Newborn falls are rare but significant tragic events. More studies of both near misses and adverse outcomes are needed to inform multilevel approaches to preventing newborn falls. Supporting new mothers and their infants to have an optimal postpartum recovery is 1 of the best investments that can be made toward improving human health. Preventing falls is an important aspect of that work, along with support for breastfeeding, education, modeling around safer sleep, and ensuring that new parents have the tools they need to confidently take home their new infant and learn to grow and thrive together.
FINANCIAL DISCLOSURE: The authors have indicated they have no financial relationships relevant to this article to disclose.
FUNDING: No external funding.
POTENTIAL CONFLICT OF INTEREST: Drs Tully and Seashore are investigators on projects (IHHAR41602–UL1TR001111) to design and develop an innovative postnatal unit infant bassinet. This project is also supported by the Carolina Global Breastfeeding Institute and the Gillings Entrepreneurship Award
Opinions expressed in these commentaries are those of the authors and not necessarily those of the American Academy of Pediatrics or its Committees.
- Loyal J,
- Pettker CM,
- Raab CA,
- O’Mara E,
- Lipkind HS
- ↵The Joint Commission. Preventing newborn falls and drops. Available at: www.jointcommission.org/assets/1/23/Quick_Safety_Issue_40_2018_Newborn_falls_drops.pdf. Accessed June 14, 2018
- ↵National Institute for Children’s Health Quality. Initiatives: National Action Partnership to Promote Safe Sleep Improvement and Innovation Network (NAPPSS-IIN). Available at: www.nichq.org/project/national-action-partnership-promote-safe-sleep-improvement-and-innovation-network-nappss. Accessed June 15, 2018
- ↵North Carolina Healthy Start Foundation. Current models of excellence. Available at: www.nchealthystart.org/resources/infant-sleep-safety/models-of-excellence/. Accessed June 14, 2018
- ↵Baby-Friendly USA. The guidelines and evaluation criteria. Available at: www.babyfriendlyusa.org/get-started/the-guidelines-evaluation-criteria. Accessed June 15, 2018
- ↵Baby-Friendly USA. Find facilities. Available at: www.babyfriendlyusa.org/find-facilities. Accessed June 14, 2018
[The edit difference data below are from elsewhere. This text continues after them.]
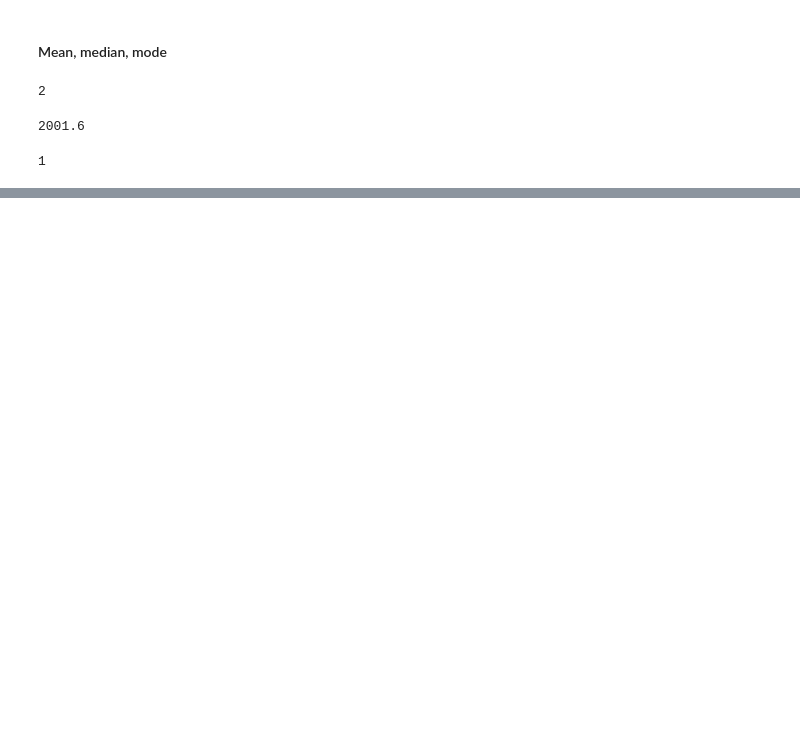
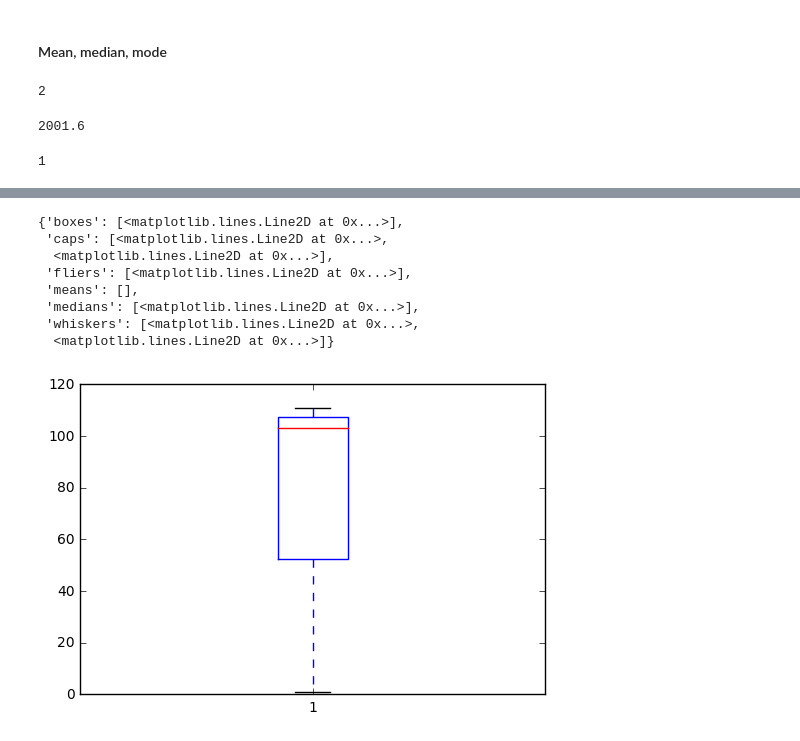
Before and after one commit to hichana/data-science-quiver, a Jupyter notebook: Statistics.ipynb, the cells around one changed output, grey strips where cells are left out. Cells and saved outputs as stored; diff of their text form; code cells hidden in the pictures; blank space fills up the shorter version.

```diff
--- a/Statistics.ipynb
+++ b/Statistics.ipynb
@@ -22,0 +96,19 @@ stats.mode(numbers_list)
+# %%
+# 1st Quartile goes from the minimum to the bottom of the box.
+# 2nd Quartile is bottom section of box, 3rd is top section,
+# and 4th is from top of box to the top whisker.
+# If Q3 and Q4 contain half of the data, it's clear their
+# values are condensed near each other in those Quartiles.
+# note, outliers may be plotted as a '+' somewhere outside
+# of the box plot
+plt.boxplot(ndarray)
+# %% [output]
+{'boxes': [<matplotlib.lines.Line2D at 0x...>],
+ 'caps': [<matplotlib.lines.Line2D at 0x...>,
+  <matplotlib.lines.Line2D at 0x...>],
+ 'fliers': [<matplotlib.lines.Line2D at 0x...>],
+ 'means': [],
+ 'medians': [<matplotlib.lines.Line2D at 0x...>],
+ 'whiskers': [<matplotlib.lines.Line2D at 0x...>,
+  <matplotlib.lines.Line2D at 0x...>]}
+[figure, added]
```
Also changed, not shown: parts of 14 cells of this notebook.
- ↵UNC Gillings School of Global Public Health. CGBI: couplet care bassinets. Available at: www.sph.unc.edu/cgbi/hospital_infant_bassinet/. Accessed June 14, 2018
- Copyright © 2018 by the American Academy of Pediatrics